The podiatrists’ results showed 44% having Aspergillus fumigatus isolated from their nasal cavities compared to only 9% of the control group. The control group had 7% displaying Aspergillus versicolor in their noses whereas this species was not found at all in the podiatrists. 44% of the control group had unidentified yeasts present in their noses compared with only 6% found in the podiatrists. As expected, comparable amounts of the common environmental Penicillium and dematiaceous fungi were isolated in both groups. Phaeoannellomyces werneckii was found in 17% of the controls but Alternaria and Scytilidium spp. were only found in the podiatrists. Two different types of bacteria were cultured from the podiatrists. One dermatophyte, Microsporum ferruginieum was cultured from the podiatrists and both groups had some moulds that were unable to be identified by either the researchers or the pathology laboratory. The researchers were surprised by the lack of Trichophyton rubrum identified in the colonies cultured. Trichophyton rubrum is a commonly occurring dermatophyte found in nail tissue. This may have been due to the sensitivity of the slopes used and the difficulties in growing these organisms.
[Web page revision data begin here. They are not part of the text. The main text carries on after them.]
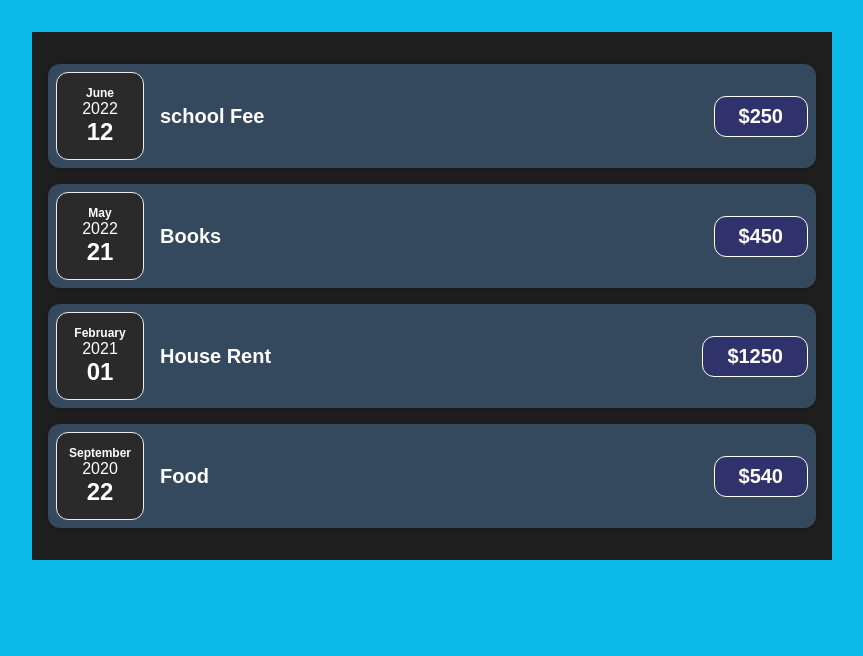
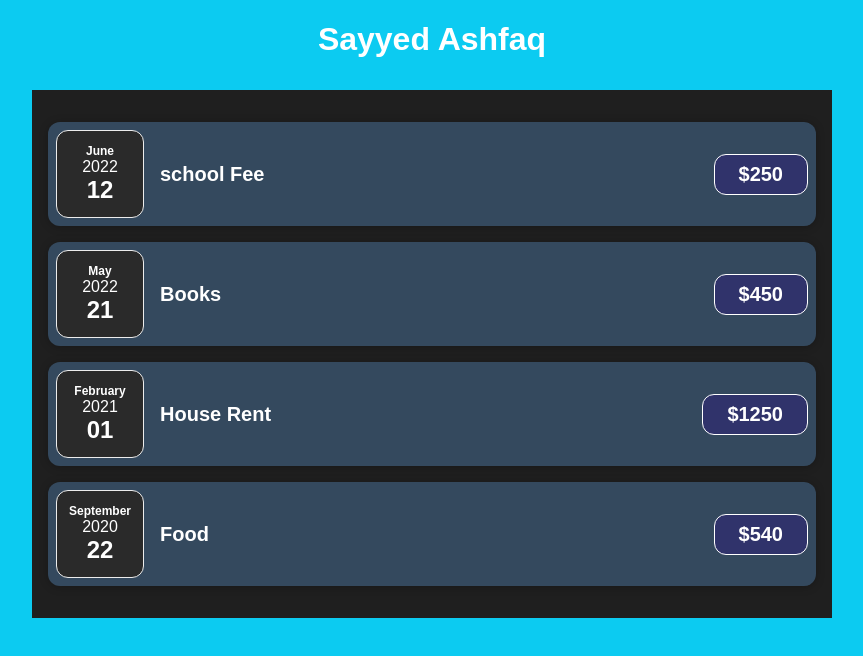
Before and after one commit to syashfaq/react-expense-item, a React (Create React App) app: page / in a window 1280 px wide. Shown: the top 656 px of the page, without its empty margins (208-1071 px from the left). Built offline with nearby package versions, Linux system fonts and the light colour scheme.

Commit message:
commited

```diff
--- a/src/App.js
+++ b/src/App.js
@@ -35,6 +35,7 @@ function App() {
   return (
     <div className="App">
       <header className="App-header">
+        <h1>Sayyed Ashfaq</h1>
         <Expenses item = {expenses} />
 
 
--- a/src/index.css
+++ b/src/index.css
@@ -10,5 +10,9 @@ html {
 
 body {
   margin: 0;
-  background-color: #0cbbe7;
+  background-color: #0ccbf1;
 }
+h1{
+  text-align: center;
+  color: white;
+}
```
Although there was a 100% participation rate in questionnaires being completed, some individual questions were not answered. The podiatrists were asked to respond to how many years they had been practising podiatry. The range was between 0 years and over 20 years as depicted in Figure 1. The mean years the group had been practising were 11-15 years. One person did not answer the question.

thumbnailFigure 1. Number of years practicing as a podiatrist.

The respondents were questioned as to the number of times they had used a drill in the last two weeks. The results are depicted in Figure 2. Although some podiatrists had answered 'nil times’ they still indicated on further questions that they had a drill so it cannot be ascertained if they were on leave or had not used the nail drill just in the last two weeks.

thumbnailFigure 2. Drill usage in podiatry sample group over previous two week period.

A review of the raw data showed that the podiatrists who had not used a nail drill in the previous two weeks did not own a nail drill, which was based on the type of response to the question on type of nail drill extraction. Of the 45 podiatrists who responded that their drill had a dust extraction system, most were of the vacuum type. One mentioned that their extra nail drill used on domicilliary visits did not have any dust extraction.

Figure 3 showed that 81% of the podiatrists who had used a drill in the last two weeks had used some form of a mask to prevent inhalation of dust. There were 17% who did not wear a mask at all whilst drilling although this could be higher as some indicated only occasional use of a mask. One respondent claimed they only wore a mask whilst using the nail drill that did not have dust extraction i.e. on domiciliary visits. This podiatrist did not show any significant difference to the other more experienced podiatrists in the sample group.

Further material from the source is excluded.